Burstein argues that in weighing the § 3553(a) factors, the district court failed to give proper weight to mitigating factors, including his status as a first-time offender,3 his advanced age, his health issues, and that he donated much of the money he received to charity. He also contends that the district court should have imposed a sentence of probation or home detention. We begin by observing that Burstein’s sentence was far below the 240-month statutory maximum and within the guidelines range. Although we do not presume that a sentence within the guidelines range is reasonable, we ordinarily expect it to be reasonable. See Hunt, 526 F.3d at 746. After considering the facts of the case, we are not left with a definite and firm conviction that the district court committed a clear error of judgment when it imposed a 48-month sentence, as opposed to a lower sentence or a sentence involving home confinement or probation. Burstein’s sentence was within the range of reasonable sentences that could be imposed in this case in light of the significant scale of Burstein’s criminal scheme, which involved the distribution of an addictive opiate.
For these reasons, we affirm Burstein’s sentence.
1. Citations in the form “Doc. #” refer to numbered entries on the district court’s docket.
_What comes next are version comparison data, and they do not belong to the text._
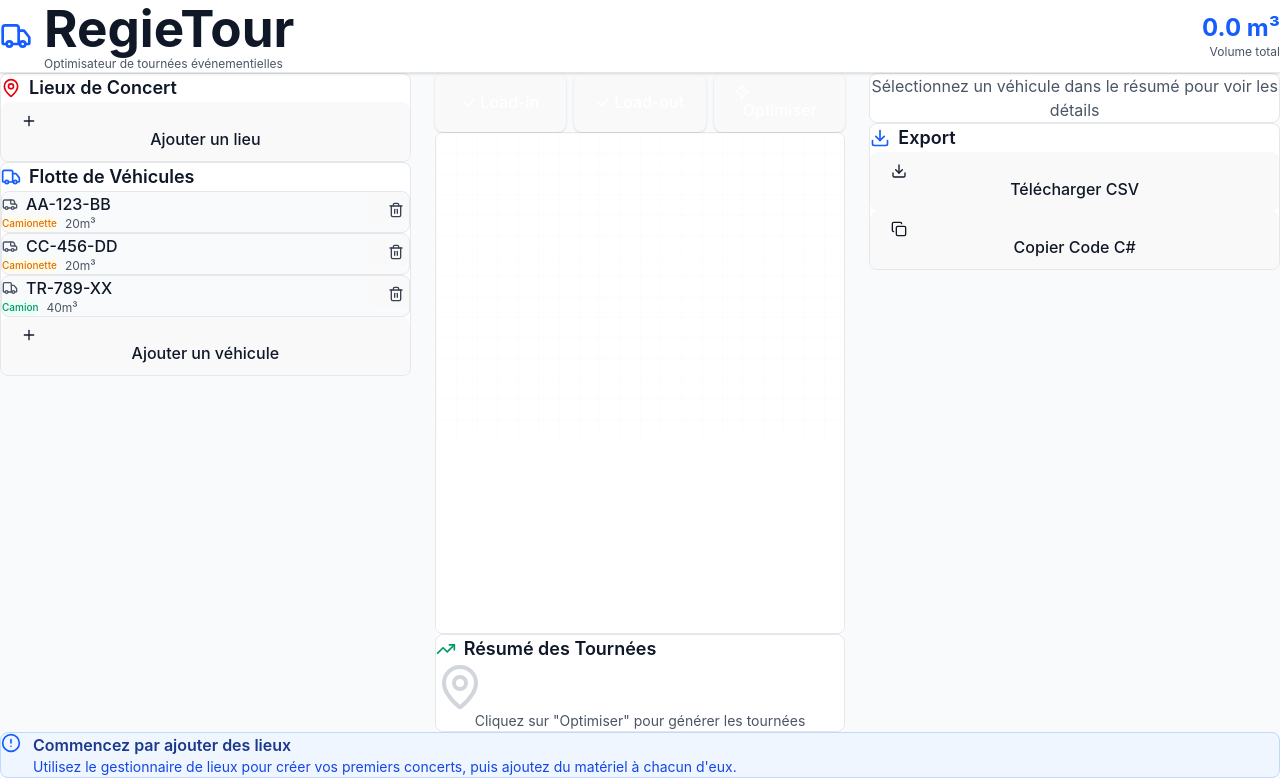
Repository: MaqlachMehdi/logipro
Page: /
An editor plug-in stored every save of this project. The page is shown before and after the next save, followed by the edit.
The browser window is 1280 px wide. The pictures show the whole page.
The project was rebuilt for these pictures with package versions that can differ from the ones it lists, and the page was loaded fresh each time. Also part of the build but not shown: vite.config.ts, src/components/ui/input.tsx, src/components/ui/label.tsx, src/components/VolumeEstimator.tsx, src/components/GearManager.tsx, src/components/ExportDatabase.tsx.

Above is the page before, as saved 2026-02-08 20:09:58.

After the next save:
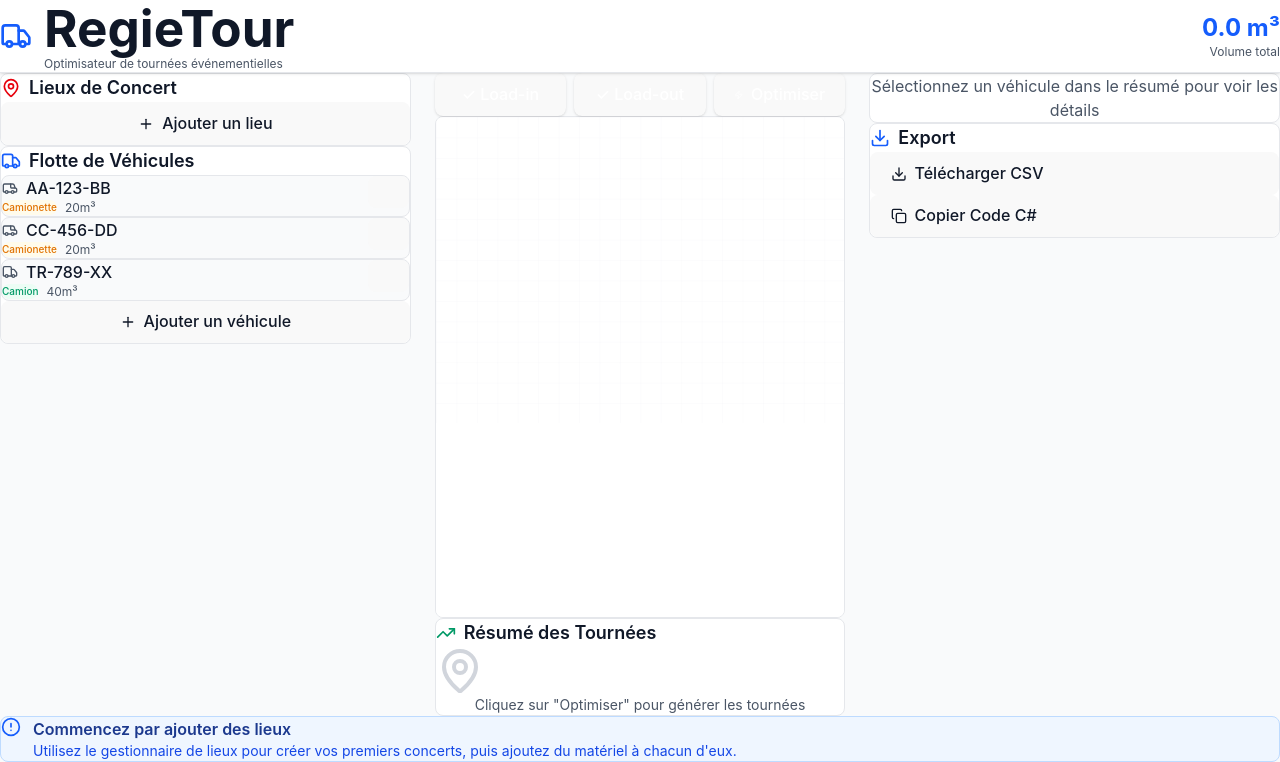
Saved 18 min 12 s later.
--- a/src/components/ui/button.tsx
+++ b/src/components/ui/button.tsx
@@ -30,7 +30,13 @@ export function Button({
 }: ButtonProps) {
   return (
     <button
-      className={`rounded-lg font-medium transition-colors ${variantStyles[variant]} ${sizeStyles[size]} ${className}`}
+      className={`
+        inline-flex items-center justify-center gap-2
+        rounded-lg font-medium transition-colors
+        ${variantStyles[variant]} ${sizeStyles[size]}
+        overflow-hidden text-ellipsis whitespace-nowrap
+        ${className}
+      `}
       {...props}
     >
       {children}
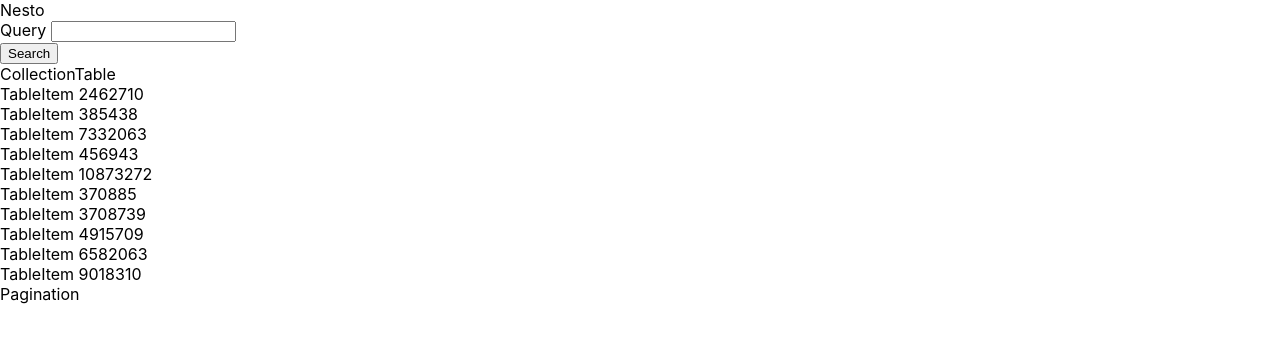
Repository: ivan-baljkas/pristupni_zadatak
Page: / (app in frontend/react-akademija-master/)
The author's editor kept a copy of each file at every save. The page is drawn from the files as they stood at one save, then again after the next save.
The browser window is 1280 px wide. The pictures show the whole page.
The project was rebuilt for these pictures with package versions that can differ from the ones it lists, and the page was loaded fresh each time.

Above is the page before, as saved 2021-07-21 12:40:25.

After the next save:
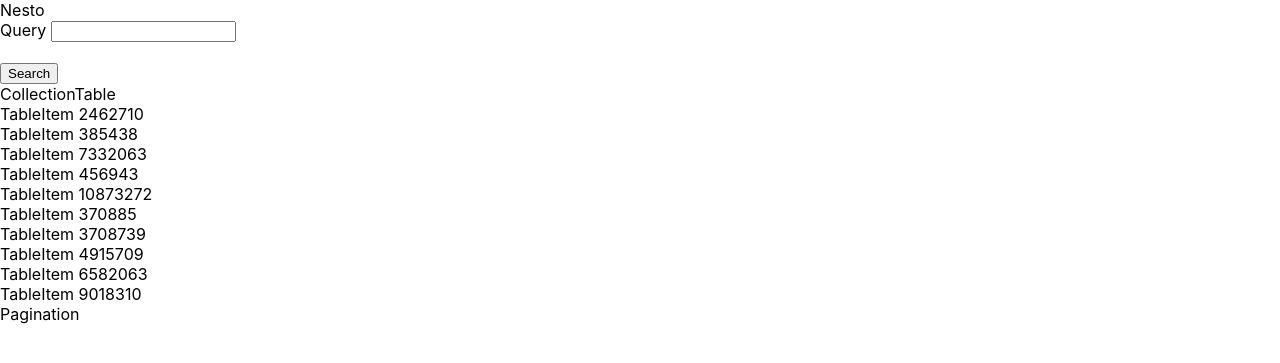
Saved 4 min 47 s later.
--- a/frontend/react-akademija-master/src/components/SearchForm.jsx
+++ b/frontend/react-akademija-master/src/components/SearchForm.jsx
@@ -4,8 +4,11 @@ export const SearchForm = (props) =>{
 
     return(
         <div>
-            <label for="fname">Query </label>
-            <input type="text" id="fname" name="fname"/>
+            <div>
+                <label htmlFor="query">Query </label>
+                <input type="text" id="query"/>
+            </div>
+
             <br></br>
             <button type="button">Search</button>
         </div>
2. Under § 3553(a), the district court is required to impose a sentence “sufficient, but not greater than necessary, to comply with the purposes” of the statute. 18 U.S.C. § 3553(a). These purposes include the need to: reflect the seriousness of the offense; promote respect for the law; provide just punishment; deter criminal conduct; protect the public from the defendant’s future criminal conduct; and effectively provide the defendant with educational or vocational training, medical care, or other correctional treatment. 18 U.S.C. § 3553(a)(2). The court must also consider the nature and circumstances of the offense, the history and characteristics of the defendant, the kinds of sentences available, the applicable guidelines range, the pertinent policy statements of the Sentencing Commission, the need to avoid unwarranted sentencing disparities, and the need to provide restitution to victims. Id. § 3553(a)(1), (3)-(7).
3. We note that the record does not support Burstein’s claim that he was a “true” first time offender who had no “prior (substantial) arrests.” Appellant’s Br. at 30. It’s true that Burstein was assigned no criminal history points. But he previously pled guilty to possession of listed chemicals with intent to manufacture methamphetamine and served 21 months in a federal prison. This conviction was not counted in his criminal history score because of its age. See U.S.S.G. § 4A1.2(e)(3).